We are told that our children won't grow up to be well rounded adults if they don't go to this class and that class, and if they, or us, are tired - no matter, that’s just how it should be. We are reminded not to let our children get restless, to keep them busy - that they should always be doing, just as we are. But what if we don't want to, or more to the point - what if they don't want to? Would they still grow into well adjusted adults if we had real belief in our un-business? What if we believed that with the time to dream, the energy to explore and the space to be themselves, our children would grow up to be exactly who they were meant to be. All without the overly busy lives that we are insisting we all lead. I think that they would, I’m sure that they would.

I have to admit here that I’ve not always been a convert of slow motherhood, it took me a while to find my feet, let alone my voice. When my first child was born, I joined every activity going, coffee dates and playgroups, baby gym and music class - all because that’s what others did and it seemed like the same was expected of me. We had such a busy schedule from the moment my son was born and if I’m honest, we both loathed most of it.

My baby boy with his big blue button eyes and white translucent cheeks would get upset on most of these outings and of course, in turn, so would I. Many of those early years of motherhood were spent stood outside activities.
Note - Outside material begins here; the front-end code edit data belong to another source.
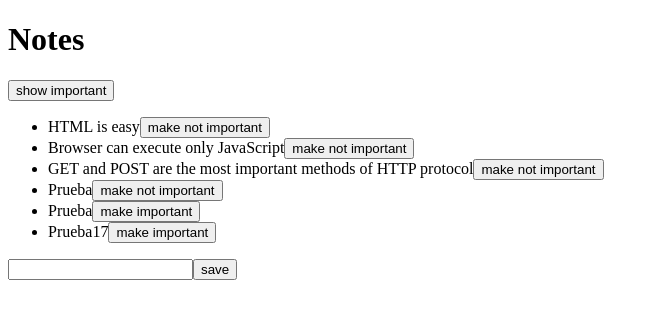
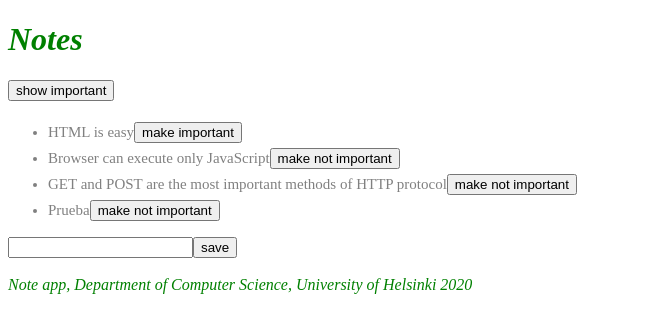
Before and after one commit to JaviMorin/CreateNotesReactJS, a React (Create React App) app: page / in a window 1280 px wide. Shown: the top 332 px of the page, without its empty margins (0-659 px from the left). Built offline with nearby package versions, Linux system fonts and the light colour scheme; data requests are answered from the project's data file.

Commit message:
Ajustes de estilos.

```diff
--- a/db.json
+++ b/db.json
@@ -4,7 +4,7 @@
       "id": 1,
       "content": "HTML is easy",
       "date": "2019-05-30T17:30:31.098Z",
-      "important": true
+      "important": false
     },
     {
       "id": 2,
@@ -23,18 +23,6 @@
       "date": "2022-08-28T20:05:04.025Z",
       "important": true,
       "id": 4
-    },
-    {
-      "content": "Prueba",
-      "date": "2022-08-28T20:05:24.619Z",
-      "important": false,
-      "id": 5
-    },
-    {
-      "content": "Prueba17",
-      "date": "2022-08-28T20:28:19.003Z",
-      "important": false,
-      "id": 6
     }
   ]
 }
--- a/src/App.js
+++ b/src/App.js
@@ -1,11 +1,28 @@
 import React, { useState, useEffect } from 'react'
 import Note from './components/Note'
 import noteService from './services/notes'
+import './index.css'
+import Notification from './components/Notification'
+
+const Footer = () => {
+  const footerStyle = {
+    color: 'green',
+    fontStyle: 'italic',
+    fontSize: 16
+  }
+  return (
+    <div style={footerStyle}>
+      <br />
+      <em>Note app, Department of Computer Science, University of Helsinki 2020</em>
+    </div>
+  )
+}
 
 const App = () => {
   const [notes, setNotes] = useState([])
   const [newNote, setNewNote] = useState('')
   const [showAll, setShowAll] = useState(true)
+  const [errorMessage, setErrorMessage] = useState(null)
 
   useEffect(() => {
     noteService
@@ -51,9 +68,12 @@
         setNotes(notes.map(note => note.id !== id ? note : returnedNote))
       })
       .catch(error => {
-        alert(
-          `the note '${note.content}' was already deleted from server`
+        setErrorMessage(
+          `Note '${note.content}' was already removed from server`
         )
+        setTimeout(() => {
+          setErrorMessage(null)
+        }, 5000)
         setNotes(notes.filter(n => n.id !== id))
       })
   }
@@ -61,6 +81,7 @@
   return (
     <div>
       <h1>Notes</h1>
+      <Notification message={errorMessage} />
       <div>
         <button onClick={() => setShowAll(!showAll)}>
           show {showAll ? 'important' : 'all' }
@@ -77,6 +98,7 @@
         <input value={newNote} onChange={handleNoteChange} />
         <button type="submit">save</button>
       </form>
+      <Footer />
     </div>
   )
 }
--- a/src/components/Note.js
+++ b/src/components/Note.js
@@ -5,7 +5,7 @@
     ? 'make not important' : 'make important'
 
   return (
-    <li>
+    <li className='note'>
       {note.content}
       <button onClick={toggleImportance}>{label}</button>
     </li>
--- /dev/null
+++ b/src/components/Notification.js
@@ -0,0 +1,12 @@
+const Notification = ({ message }) => {
+    if (message === null) {
+      return null
+    }
+
+    return (
+      <div className="error">
+        {message}
+      </div>
+    )
+  }
+  export default Notification
--- a/src/index.css
+++ b/src/index.css
@@ -1,13 +1,26 @@
-body {
-  margin: 0;
-  font-family: -apple-system, BlinkMacSystemFont, 'Segoe UI', 'Roboto', 'Oxygen',
-    'Ubuntu', 'Cantarell', 'Fira Sans', 'Droid Sans', 'Helvetica Neue',
-    sans-serif;
-  -webkit-font-smoothing: antialiased;
-  -moz-osx-font-smoothing: grayscale;
+h1 {
+  color: green;
+  font-style: italic;
 }
 
-code {
-  font-family: source-code-pro, Menlo, Monaco, Consolas, 'Courier New',
-    monospace;
+li {
+  color: grey;
+  padding-top: 3px;
+  font-size: 15px;
 }
+
+.note {
+  color: grey;
+  padding-top: 5px;
+  font-size: 15px;
+}
+
+.error {
+  color: red;
+  background: lightgrey;
+  font-size: 20px;
+  border-style: solid;
+  border-radius: 5px;
+  padding: 10px;
+  margin-bottom: 10px;
+}
```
My son would cling to me like a limpet, his chubby little wrists pinching mine, crying loudly, me crying silently, wondering why we weren't like everyone else, feeling like a complete failure as a mother. I was so hard on myself for not getting something out of these groups like everyone else. I was always heartbroken that I didn’t have a happy sociable child who played with the other children nicely, whilst I drank copious amounts of tea with beige coloured biscuits and made friends with the other mums. It seemed like I was the only mother going through this and I felt so alone.

If I could go back to any time in my life, it would be to then. I would tell my former self that it was okay to just enjoy my son, rather than have us take part in all of these groups to feel enough. I would tell her that she was a great mother who loved her son with all of her heart and that she didn't need a full calender to prove otherwise. I would tell her that years later, that precious boy of hers would be diagnosed as Autistic and it would all make sense. The upset around noise and crowds, the wanting to be at home or at the beach, to have the space and time to just be. I didn’t realise it then but it was what I wanted too and so after a while of trying these groups and not fitting in I decided to do our own thing. We spent our days doing as we should have done all along - just being together and knowing that that was exactly where we were meant to be. Without the pressure and the timetables we both flourished and those days of us are some of my very best memories.

Whether you have a child who wants to go slow, or you are a mother who needs it for yourself, I want you to know that you are not wrong for wanting a slower pace of life. You are not alone. Instead of thinking about how busy everyone else is, focus on you and your family. Think confidently about how you can simplify your motherhood and your children’s childhood, to the bare bones of being together and knowing that that is enough, that love is always enough. You are a mother who is worthy of the title, whatever your calendar says. Imagine if we put all of our energy into doing what we needed as a family however that may look, instead of doing what we think we should be doing and being miserable in the process.

Years later I’ve realised that there is no shame in revealing that I have empty days on my calendar, without having to justify the reasons why. Instead of feeling like a failure, I now feel that these days are a blank page of our story just waiting to be written. Only this time it is written not for us but by us and that feels good.